▶ WORK INSTRUCTIONS
Filter the entries for lines with the word "split".
────────────────────────────────────────
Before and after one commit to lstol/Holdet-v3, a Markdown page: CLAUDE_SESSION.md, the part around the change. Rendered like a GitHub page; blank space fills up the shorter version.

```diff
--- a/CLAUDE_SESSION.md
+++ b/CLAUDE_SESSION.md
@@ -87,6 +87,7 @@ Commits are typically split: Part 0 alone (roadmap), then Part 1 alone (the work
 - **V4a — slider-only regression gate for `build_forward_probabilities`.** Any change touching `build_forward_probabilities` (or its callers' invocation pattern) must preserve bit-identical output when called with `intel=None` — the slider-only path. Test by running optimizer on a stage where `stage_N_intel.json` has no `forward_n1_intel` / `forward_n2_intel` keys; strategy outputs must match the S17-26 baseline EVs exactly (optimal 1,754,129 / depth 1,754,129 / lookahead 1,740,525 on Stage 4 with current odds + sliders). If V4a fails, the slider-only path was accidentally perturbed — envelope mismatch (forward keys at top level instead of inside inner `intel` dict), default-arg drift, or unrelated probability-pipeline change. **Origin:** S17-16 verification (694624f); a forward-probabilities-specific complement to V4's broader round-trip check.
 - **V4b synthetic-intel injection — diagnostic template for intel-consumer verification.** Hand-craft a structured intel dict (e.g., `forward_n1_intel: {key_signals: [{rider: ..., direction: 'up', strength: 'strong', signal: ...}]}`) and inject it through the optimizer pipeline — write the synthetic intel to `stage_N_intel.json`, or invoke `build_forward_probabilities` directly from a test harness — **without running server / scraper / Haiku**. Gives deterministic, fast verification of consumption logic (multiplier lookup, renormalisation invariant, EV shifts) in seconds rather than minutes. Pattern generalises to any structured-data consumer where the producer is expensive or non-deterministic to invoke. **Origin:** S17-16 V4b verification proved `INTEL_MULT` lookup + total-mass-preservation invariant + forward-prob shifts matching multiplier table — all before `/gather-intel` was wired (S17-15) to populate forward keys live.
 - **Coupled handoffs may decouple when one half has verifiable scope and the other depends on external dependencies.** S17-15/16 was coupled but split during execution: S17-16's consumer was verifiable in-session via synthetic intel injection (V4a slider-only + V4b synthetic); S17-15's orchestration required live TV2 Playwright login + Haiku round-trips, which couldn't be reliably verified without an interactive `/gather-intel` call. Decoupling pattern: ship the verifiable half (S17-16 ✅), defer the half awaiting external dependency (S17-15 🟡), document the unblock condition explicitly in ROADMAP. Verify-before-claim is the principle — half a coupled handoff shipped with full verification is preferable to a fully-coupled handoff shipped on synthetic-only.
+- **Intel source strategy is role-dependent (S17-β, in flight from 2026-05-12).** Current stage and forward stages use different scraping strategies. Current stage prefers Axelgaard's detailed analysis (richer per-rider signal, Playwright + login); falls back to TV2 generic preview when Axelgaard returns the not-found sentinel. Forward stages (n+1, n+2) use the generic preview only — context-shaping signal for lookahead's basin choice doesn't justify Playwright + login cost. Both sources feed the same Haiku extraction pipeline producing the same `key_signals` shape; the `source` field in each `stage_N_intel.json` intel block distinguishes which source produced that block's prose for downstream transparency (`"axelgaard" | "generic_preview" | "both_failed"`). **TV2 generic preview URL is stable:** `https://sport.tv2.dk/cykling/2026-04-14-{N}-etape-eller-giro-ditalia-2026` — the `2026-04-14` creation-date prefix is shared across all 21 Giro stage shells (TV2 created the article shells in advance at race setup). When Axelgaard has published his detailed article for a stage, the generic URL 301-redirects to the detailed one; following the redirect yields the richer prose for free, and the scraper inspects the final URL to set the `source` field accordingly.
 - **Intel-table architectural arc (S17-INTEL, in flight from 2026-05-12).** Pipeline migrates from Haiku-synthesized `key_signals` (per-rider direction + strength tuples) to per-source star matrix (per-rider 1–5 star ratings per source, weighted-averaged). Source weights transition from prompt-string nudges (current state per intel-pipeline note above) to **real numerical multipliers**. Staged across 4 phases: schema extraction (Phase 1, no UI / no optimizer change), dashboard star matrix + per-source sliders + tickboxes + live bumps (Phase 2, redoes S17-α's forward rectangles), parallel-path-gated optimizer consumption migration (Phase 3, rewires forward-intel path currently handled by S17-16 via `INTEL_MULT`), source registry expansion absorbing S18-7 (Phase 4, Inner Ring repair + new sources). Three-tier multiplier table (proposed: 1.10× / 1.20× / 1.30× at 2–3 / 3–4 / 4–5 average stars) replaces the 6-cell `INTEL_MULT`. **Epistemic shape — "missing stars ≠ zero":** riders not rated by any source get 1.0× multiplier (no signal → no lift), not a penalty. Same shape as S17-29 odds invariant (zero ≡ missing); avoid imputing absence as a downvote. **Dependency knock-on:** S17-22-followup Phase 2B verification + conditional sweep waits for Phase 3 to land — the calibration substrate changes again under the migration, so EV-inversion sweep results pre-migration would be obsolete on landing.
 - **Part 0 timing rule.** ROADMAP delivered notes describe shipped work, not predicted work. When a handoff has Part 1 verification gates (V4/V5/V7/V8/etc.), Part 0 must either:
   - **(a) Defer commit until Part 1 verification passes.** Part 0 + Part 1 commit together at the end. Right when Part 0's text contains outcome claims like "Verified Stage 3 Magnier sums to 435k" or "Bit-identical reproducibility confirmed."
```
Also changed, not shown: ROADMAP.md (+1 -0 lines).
────────────────────────────────────────
▶ SOLVED PROBLEM
@@ -87,6 +87,7 @@ Commits are typically split: Part 0 alone (roadmap), then Part 1 alone (the work
 - **Coupled handoffs may decouple when one half has verifiable scope and the other depends on external dependencies.** S17-15/16 was coupled but split during execution: S17-16's consumer was verifiable in-session via synthetic intel injection (V4a slider-only + V4b synthetic); S17-15's orchestration required live TV2 Playwright login + Haiku round-trips, which couldn't be reliably verified without an interactive `/gather-intel` call. Decoupling pattern: ship the verifiable half (S17-16 ✅), defer the half awaiting external dependency (S17-15 🟡), document the unblock condition explicitly in ROADMAP. Verify-before-claim is the principle — half a coupled handoff shipped with full verification is preferable to a fully-coupled handoff shipped on synthetic-only.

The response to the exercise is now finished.